__What you are asked to do__
The lines to return are those below that contain the word "repair".

[Saved data entries]
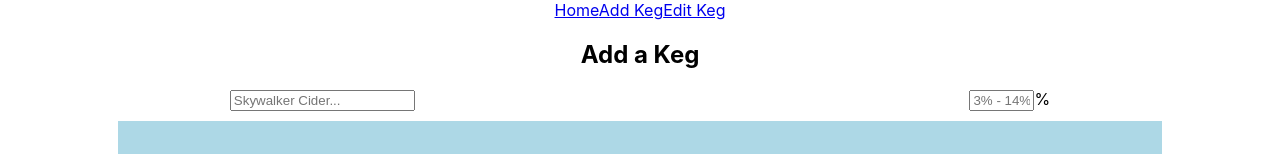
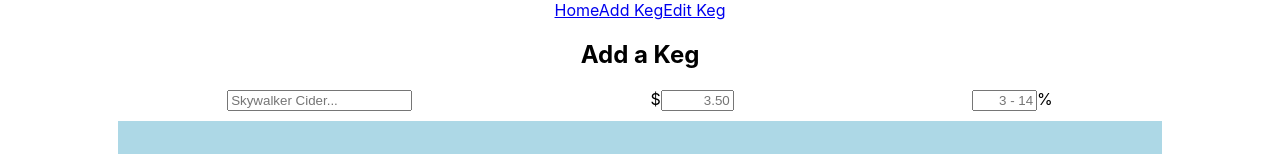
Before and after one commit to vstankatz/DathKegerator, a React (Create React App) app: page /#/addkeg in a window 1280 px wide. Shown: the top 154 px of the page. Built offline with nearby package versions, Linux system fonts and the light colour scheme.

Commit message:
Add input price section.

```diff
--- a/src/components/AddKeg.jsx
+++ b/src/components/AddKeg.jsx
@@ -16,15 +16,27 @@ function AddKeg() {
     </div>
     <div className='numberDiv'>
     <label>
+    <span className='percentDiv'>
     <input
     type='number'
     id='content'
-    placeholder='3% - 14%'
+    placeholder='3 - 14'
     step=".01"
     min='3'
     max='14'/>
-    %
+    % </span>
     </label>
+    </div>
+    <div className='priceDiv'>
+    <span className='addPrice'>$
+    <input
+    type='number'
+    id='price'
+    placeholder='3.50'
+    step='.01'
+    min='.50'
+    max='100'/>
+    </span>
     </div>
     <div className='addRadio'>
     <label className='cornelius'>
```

==

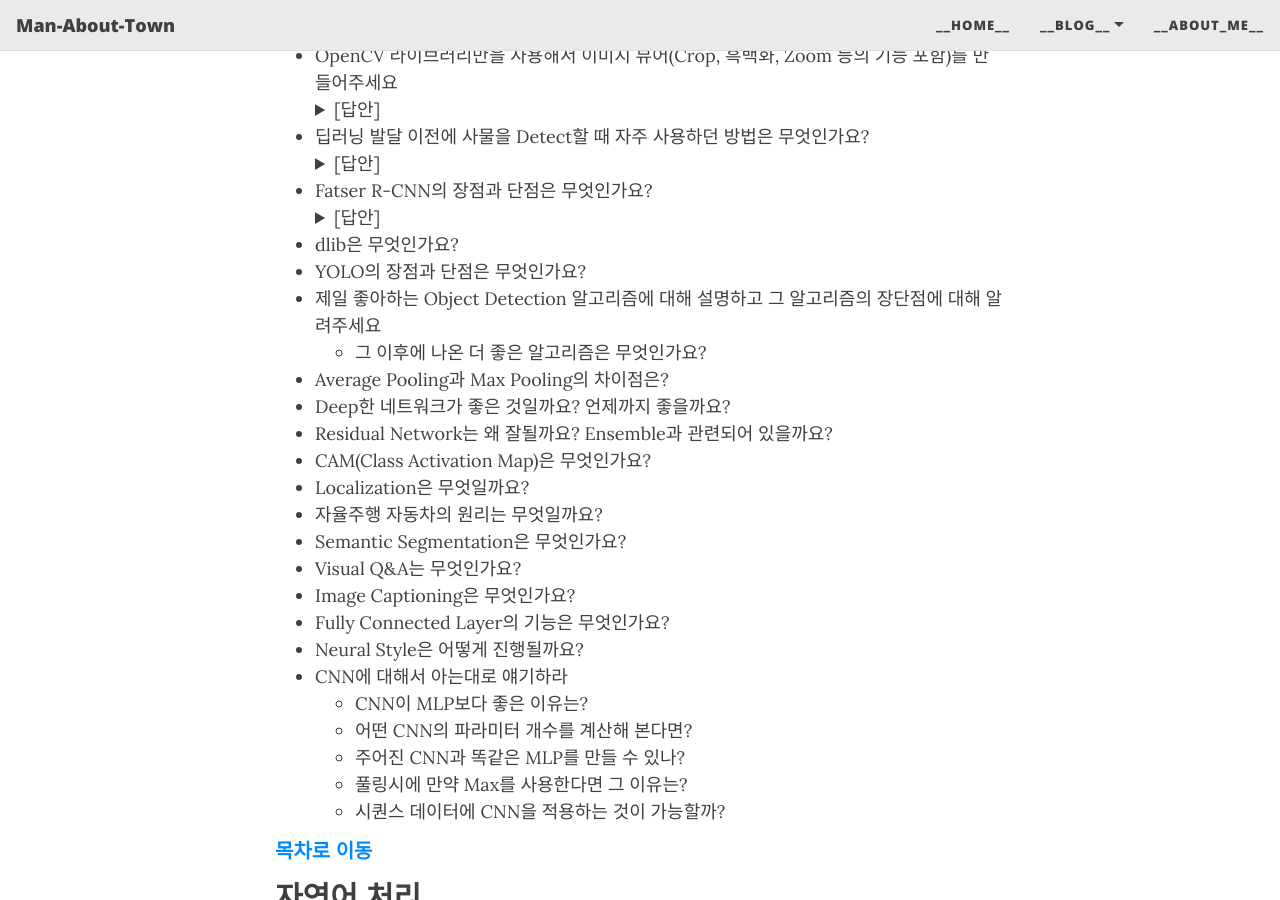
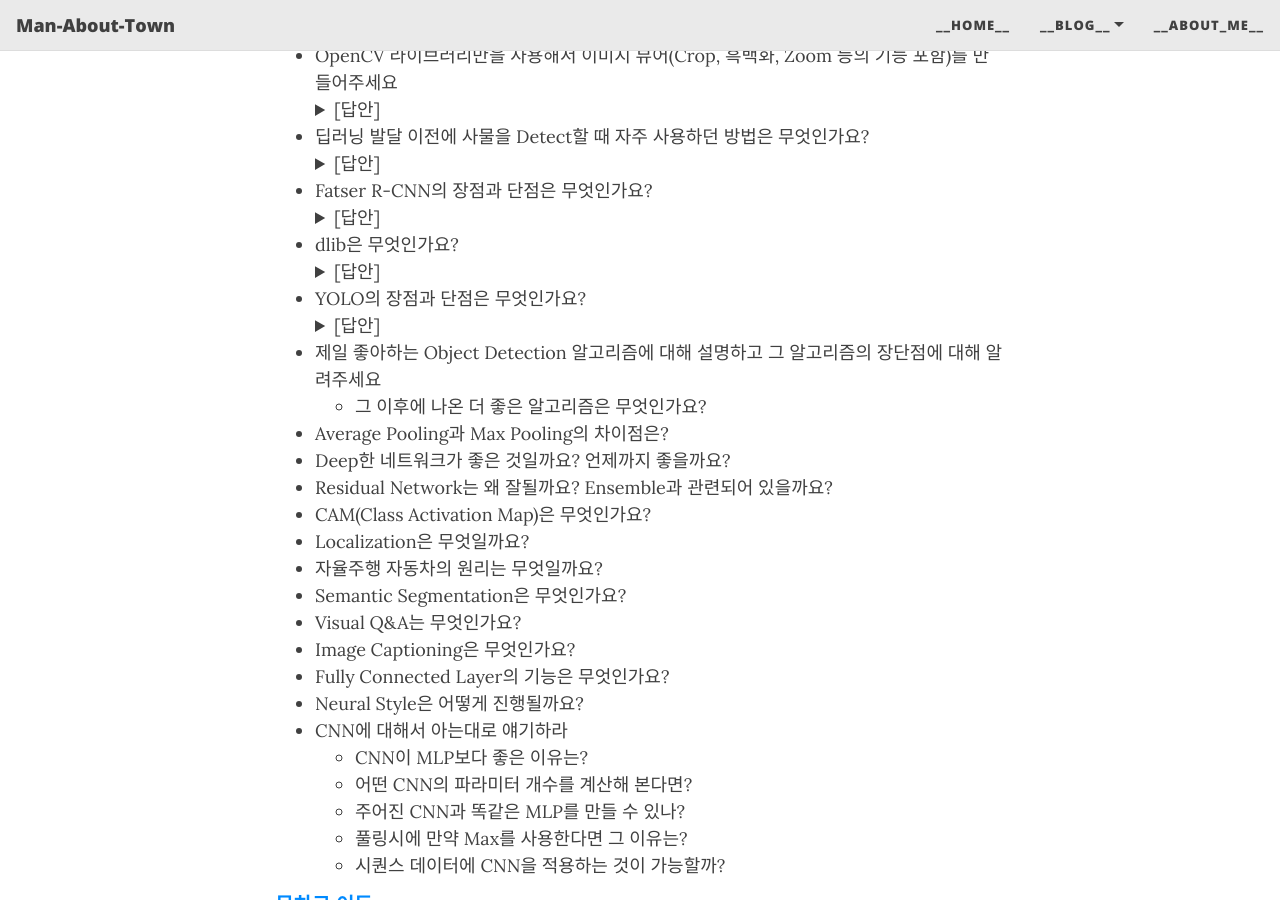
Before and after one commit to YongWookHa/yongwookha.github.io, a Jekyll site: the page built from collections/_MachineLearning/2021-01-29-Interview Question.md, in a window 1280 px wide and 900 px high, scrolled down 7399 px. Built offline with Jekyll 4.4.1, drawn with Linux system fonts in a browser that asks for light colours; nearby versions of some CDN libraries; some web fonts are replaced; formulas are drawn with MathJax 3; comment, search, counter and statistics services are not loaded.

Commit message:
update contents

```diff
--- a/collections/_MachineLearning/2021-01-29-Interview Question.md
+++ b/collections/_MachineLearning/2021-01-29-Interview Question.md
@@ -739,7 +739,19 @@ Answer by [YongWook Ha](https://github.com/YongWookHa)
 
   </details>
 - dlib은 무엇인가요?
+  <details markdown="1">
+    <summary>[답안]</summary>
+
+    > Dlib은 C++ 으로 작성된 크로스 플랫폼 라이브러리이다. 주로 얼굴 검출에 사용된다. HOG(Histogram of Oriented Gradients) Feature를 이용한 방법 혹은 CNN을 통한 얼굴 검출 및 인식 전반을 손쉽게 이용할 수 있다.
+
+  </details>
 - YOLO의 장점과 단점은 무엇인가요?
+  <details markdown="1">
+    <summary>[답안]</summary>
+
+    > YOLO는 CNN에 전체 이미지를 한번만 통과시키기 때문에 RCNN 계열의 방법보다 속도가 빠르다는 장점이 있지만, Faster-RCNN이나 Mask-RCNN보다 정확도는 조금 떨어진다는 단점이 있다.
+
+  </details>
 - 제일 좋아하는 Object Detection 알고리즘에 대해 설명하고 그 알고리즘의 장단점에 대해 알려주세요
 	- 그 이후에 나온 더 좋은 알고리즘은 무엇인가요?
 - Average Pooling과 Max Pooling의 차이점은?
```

---

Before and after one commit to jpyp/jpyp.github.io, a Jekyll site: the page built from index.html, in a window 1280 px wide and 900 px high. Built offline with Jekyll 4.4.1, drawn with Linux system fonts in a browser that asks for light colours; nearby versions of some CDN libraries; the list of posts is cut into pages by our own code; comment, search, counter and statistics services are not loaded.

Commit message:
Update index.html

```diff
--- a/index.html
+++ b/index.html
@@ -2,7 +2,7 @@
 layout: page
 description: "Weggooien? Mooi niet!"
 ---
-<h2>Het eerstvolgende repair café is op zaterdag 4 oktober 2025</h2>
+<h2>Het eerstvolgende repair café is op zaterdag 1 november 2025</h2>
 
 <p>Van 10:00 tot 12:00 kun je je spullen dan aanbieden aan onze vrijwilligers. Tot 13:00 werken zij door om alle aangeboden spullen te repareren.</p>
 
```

__Output of the exercise__
-<h2>Het eerstvolgende repair café is op zaterdag 4 oktober 2025</h2>
+<h2>Het eerstvolgende repair café is op zaterdag 1 november 2025</h2>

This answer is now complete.